Midway through work on the Power Point the other night, C asks: "Mom, can you download an image of our mascot to this flash drive?"
Me: "Sure. All you have to do is go to Google Images . . . ."
C: "No, I know HOW to do it, Mom, I just can't do it. Dad installed an image blocker on my laptop, so really I just need to use your hardware for a sec."
Oh. Um, points for Dad.
After downloading an image, we discuss where the plants ought to go, versus the rocks, and I draw him a crude sketch.
C: "Cool. [Grabs my digital camera.] Can I take a picture of your drawing and include it in my Power Point?"
Me: "Fine with me, but it has my notes scribbled on it, and it's kind of messy. Maybe we could generate a similar drawing using Paint?"
C: "Good idea." [Dashes out of the room.]
I play with the image that we downloaded earlier, erasing the background around the Yearling and superimposing circles to represent the individual plants.
Me: "Hey, come in here, and I'll show you what I'm talking about with the Paint thing."
C [from another room]: "Did you save the image to its own file, erase the background and use the ellipse tool to draw circles where the plants need to go?"
Me: "Um. . . yeah."
C: "Already did it, saved it and plugged it into the presentation."
A few minutes later, I'm in the kitchen, he's curled up in a living room chair with a computer on his lap, and I hear a disembodied robot voice begin to read aloud the text of his Power Point.
Me: "Um, honey, what's that?"
C: "I thought it would be cool to automate the presentation to read itself to the listener, but the free tool that I downloaded is worse than Dragon, and to get it to read some things correctly I would have to type a lot of the words phonetically. Not worth the time, since I have to take an Accelerated Reader test tomorrow, and I need to finish the book that I'm reading - oh, wait, I just thought of a book that I read over the summer that is worth 30 points. I could just take a test on that. I think I remember most of the plot."
Me: "Okay. What book was it?"
Me: "JOSEPH HELLER'S CATCH-22?"
C: "Is there another one?"
C: "I checked it out of the library."
Me: "Does Dad know that you read Catch-22?"
C: "I think so. Maybe not. Why does it matter?"
At this point, I am trying to remember if there is anything objectionable in Catch-22, or if I ever actually read it myself. In high school? Definitely not in sixth grade.
Me: "Well, if memory serves, you were ELEVEN last summer, and Catch-22 is more of a high school book?"
C: "Mom, it's a war novel. It's really good. A classic, actually. A character says W-H-O-R-E in it, but that's as bad as it gets."
Before I can offer a rebuttal, the first grader inserts himself and demands my attention.
PJ: "Mom, are you online? Can you Google mangroves?"
PJ [talking extremely slowly]: "MAN-GROVES."

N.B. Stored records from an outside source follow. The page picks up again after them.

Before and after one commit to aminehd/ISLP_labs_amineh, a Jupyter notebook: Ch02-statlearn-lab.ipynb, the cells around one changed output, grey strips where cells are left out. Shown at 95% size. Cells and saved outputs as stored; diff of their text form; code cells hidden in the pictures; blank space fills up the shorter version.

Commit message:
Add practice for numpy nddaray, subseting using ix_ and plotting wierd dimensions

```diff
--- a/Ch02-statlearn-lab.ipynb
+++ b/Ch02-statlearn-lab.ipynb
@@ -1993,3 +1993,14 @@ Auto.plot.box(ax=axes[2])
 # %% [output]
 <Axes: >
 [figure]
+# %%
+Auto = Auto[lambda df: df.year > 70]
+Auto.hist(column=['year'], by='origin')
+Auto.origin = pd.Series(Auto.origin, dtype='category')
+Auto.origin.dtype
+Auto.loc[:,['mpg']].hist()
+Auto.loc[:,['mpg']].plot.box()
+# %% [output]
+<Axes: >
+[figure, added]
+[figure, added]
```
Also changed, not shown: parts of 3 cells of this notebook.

Me: "Like the tree?"
PJ [sighing, still taking slowly]: " No. Trees, plural. Mangroves are a type of FOREST. We're studying BIOSPHERES, and I want to show you a picture of a mangrove, because they are really cool."

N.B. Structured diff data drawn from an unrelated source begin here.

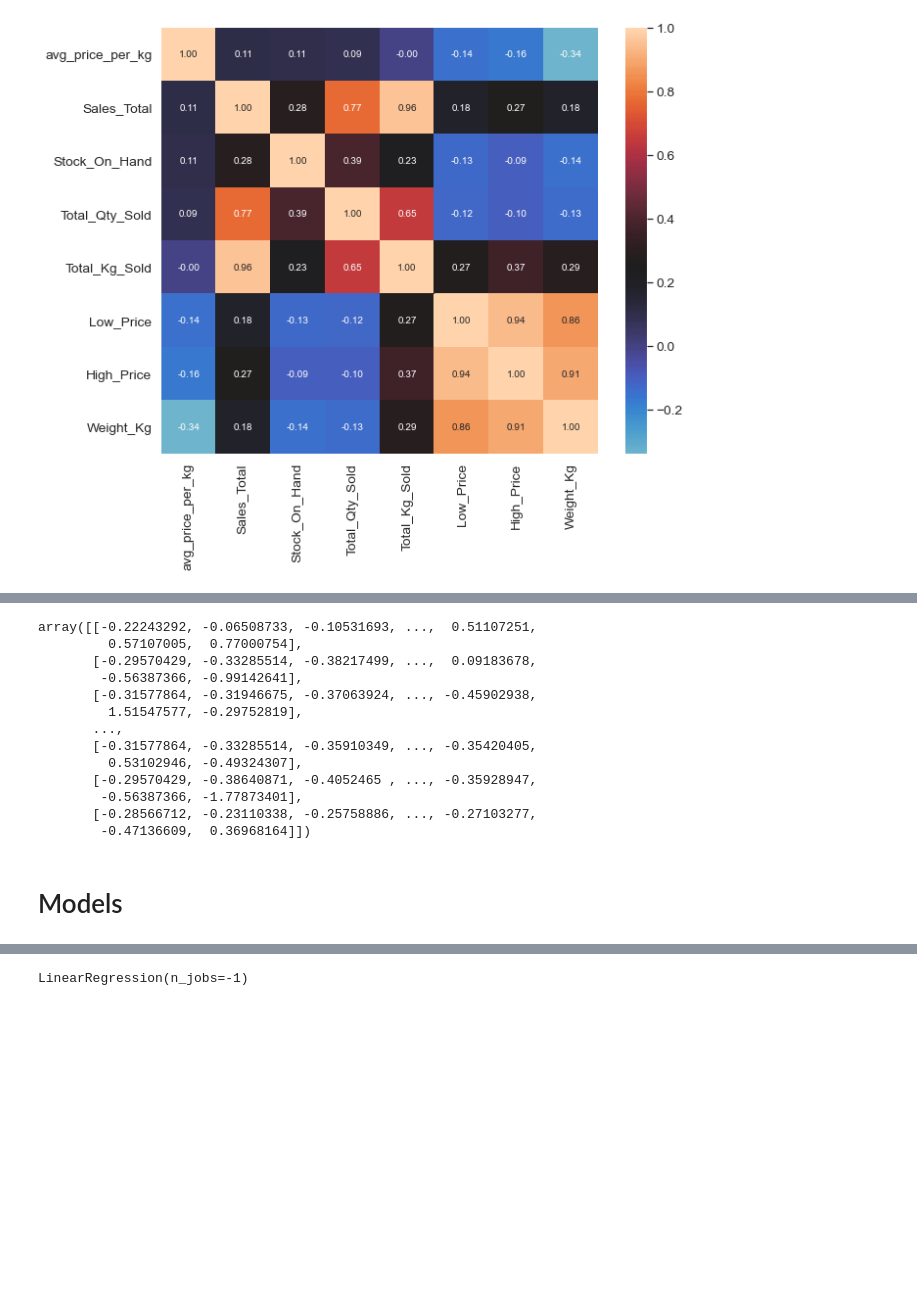
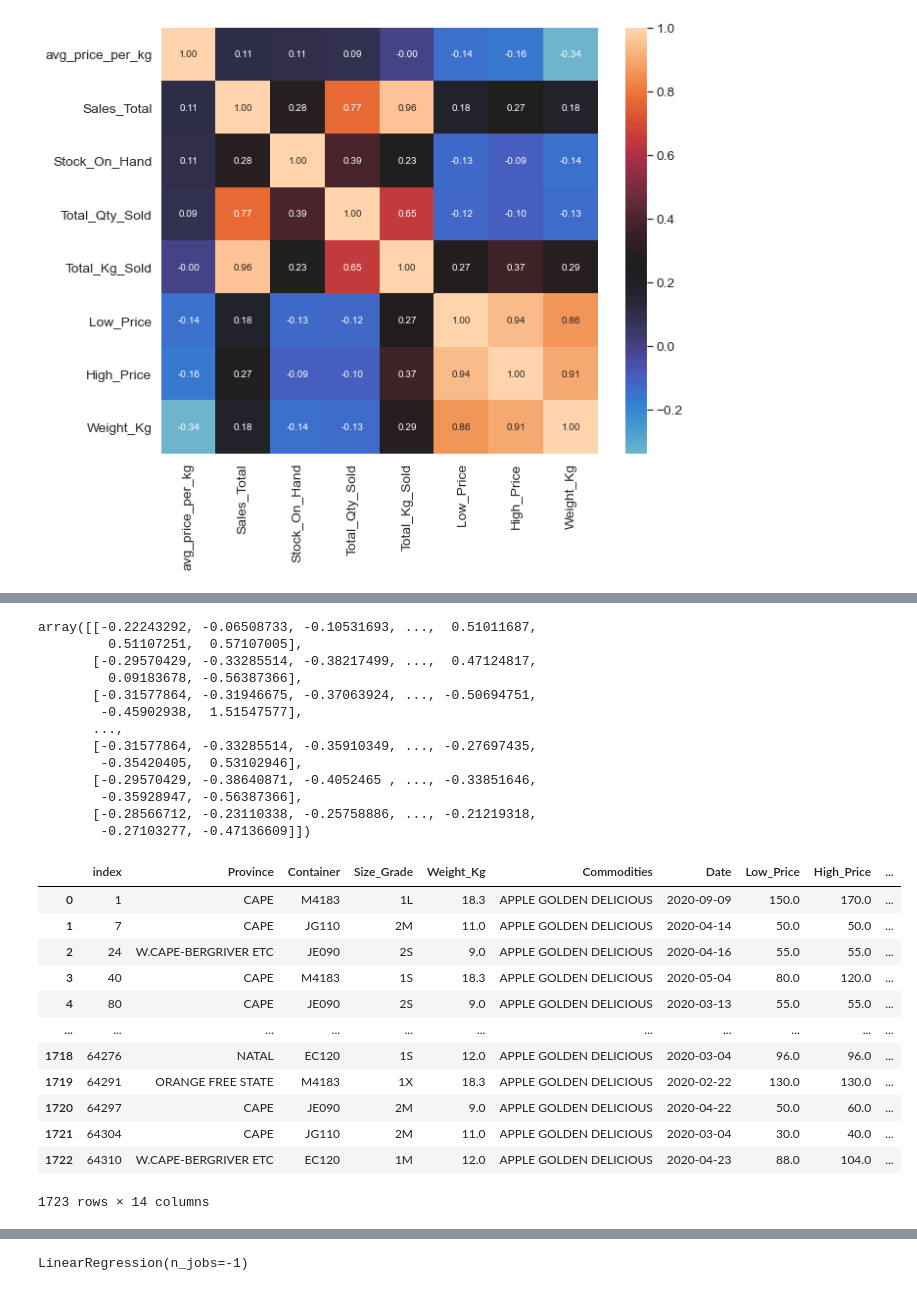
Before and after one commit to onkarabiletshele/-Regression_AM6_DSFT, a Jupyter notebook: Notebooks/EDSA-Apple-Price-Challenge.ipynb, the cells around one changed output, grey strips where cells are left out. Cells and saved outputs as stored; diff of their text form; code cells hidden in the pictures; blank space fills up the shorter version.

Commit message:
Added models

```diff
--- a/Notebooks/EDSA-Apple-Price-Challenge.ipynb
+++ b/Notebooks/EDSA-Apple-Price-Challenge.ipynb
@@ -216,18 +265,19 @@ sns.boxplot(ax=axes[1, 3], data=train, x='avg_price_per_kg')
 # %%
-z_scores = stats.zscore(train[['Weight_Kg','Low_Price','High_Price','Sales_Total','Total_Qty_Sold','Total_Kg_Sold','Stock_On_Hand', 'avg_price_per_kg']])
+# Calculating the z-score the following columns
+z_scores = stats.zscore(train[['Weight_Kg','Low_Price','High_Price','Sales_Total','Total_Qty_Sold','Total_Kg_Sold','Stock_On_Hand']])
 z_scores
 # %% [output]
-array([[-0.22243292, -0.06508733, -0.10531693, ...,  0.51107251,
-         0.57107005,  0.77000754],
-       [-0.29570429, -0.33285514, -0.38217499, ...,  0.09183678,
-        -0.56387366, -0.99142641],
-       [-0.31577864, -0.31946675, -0.37063924, ..., -0.45902938,
-         1.51547577, -0.29752819],
+array([[-0.22243292, -0.06508733, -0.10531693, ...,  0.51011687,
+         0.51107251,  0.57107005],
+       [-0.29570429, -0.33285514, -0.38217499, ...,  0.47124817,
+         0.09183678, -0.56387366],
+       [-0.31577864, -0.31946675, -0.37063924, ..., -0.50694751,
+        -0.45902938,  1.51547577],
        ...,
-       [-0.31577864, -0.33285514, -0.35910349, ..., -0.35420405,
-         0.53102946, -0.49324307],
-       [-0.29570429, -0.38640871, -0.4052465 , ..., -0.35928947,
-        -0.56387366, -1.77873401],
-       [-0.28566712, -0.23110338, -0.25758886, ..., -0.27103277,
-        -0.47136609,  0.36968164]])
+       [-0.31577864, -0.33285514, -0.35910349, ..., -0.27697435,
+        -0.35420405,  0.53102946],
+       [-0.29570429, -0.38640871, -0.4052465 , ..., -0.33851646,
+        -0.35928947, -0.56387366],
+       [-0.28566712, -0.23110338, -0.25758886, ..., -0.21219318,
+        -0.27103277, -0.47136609]])
 # %%
@@ -234,5 +285,20 @@ array([[-0.22243292, -0.06508733, -0.10531693, ...,  0.51107251,
 abs_z_scores = np.abs(z_scores)
 filtered_entries = (abs_z_scores < 3).all(axis=1)
 train = train[filtered_entries]
-# %% [markdown]
-# Models #
+# %%
+train.reset_index(inplace=True)
+train
+# %% [output]
+|  | index | Province | Container | Size_Grade | Weight_Kg | Commodities | Date | Low_Price | High_Price | ... |
+| 0 | 1 | CAPE | M4183 | 1L | 18.3 | APPLE GOLDEN DELICIOUS | 2020-09-09 | 150.0 | 170.0 | ... |
+| 1 | 7 | CAPE | JG110 | 2M | 11.0 | APPLE GOLDEN DELICIOUS | 2020-04-14 | 50.0 | 50.0 | ... |
+| 2 | 24 | W.CAPE-BERGRIVER ETC | JE090 | 2S | 9.0 | APPLE GOLDEN DELICIOUS | 2020-04-16 | 55.0 | 55.0 | ... |
+| 3 | 40 | CAPE | M4183 | 1S | 18.3 | APPLE GOLDEN DELICIOUS | 2020-05-04 | 80.0 | 120.0 | ... |
+| 4 | 80 | CAPE | JE090 | 2S | 9.0 | APPLE GOLDEN DELICIOUS | 2020-03-13 | 55.0 | 55.0 | ... |
+| ... | ... | ... | ... | ... | ... | ... | ... | ... | ... | ... |
+| 1718 | 64276 | NATAL | EC120 | 1S | 12.0 | APPLE GOLDEN DELICIOUS | 2020-03-04 | 96.0 | 96.0 | ... |
+| 1719 | 64291 | ORANGE FREE STATE | M4183 | 1X | 18.3 | APPLE GOLDEN DELICIOUS | 2020-02-22 | 130.0 | 130.0 | ... |
+| 1720 | 64297 | CAPE | JE090 | 2M | 9.0 | APPLE GOLDEN DELICIOUS | 2020-04-22 | 50.0 | 60.0 | ... |
+| 1721 | 64304 | CAPE | JG110 | 2M | 11.0 | APPLE GOLDEN DELICIOUS | 2020-03-04 | 30.0 | 40.0 | ... |
+| 1722 | 64310 | W.CAPE-BERGRIVER ETC | EC120 | 1M | 12.0 | APPLE GOLDEN DELICIOUS | 2020-04-23 | 88.0 | 104.0 | ... |
+1723 rows × 14 columns
```
Also changed, not shown: parts of 85 cells of this notebook.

Me: "???????" [while dutifully Googling mangroves]
PJ: "THERE. See that? The trees grow out of the water, and fish live in the space between the tree roots, and these cheetah-looking cats - what are they called? - OH, YEAH, THEY ARE ACTUALLY CALLED FISHING CATS - THE FISHING CATS EAT THE FISH."
Shouldn't you be learning about colors right now? And eating paste?
I try to recover.
Me: "Hmm. This picture looks a lot like the river at Grandma's, where it passes under the bridge."
PJ: "Um, yeah, Mom. That's where mangroves are located - in river beds."
Recovery attempt #2.
Me: "Makes sense. I've never seen a fishing cat in Grandma's river, though - or one of these monkeys that they mention?"
PJ: "Riiiiiight. Because the monkeys are native to Brazil."
We're in good hands, people. Really. The next generation, THEY. GOT. THIS.
All I've got is a slight headache. And a dawning understanding of where I stand in relation to the education gap. Clearly, on the disadvantaged side.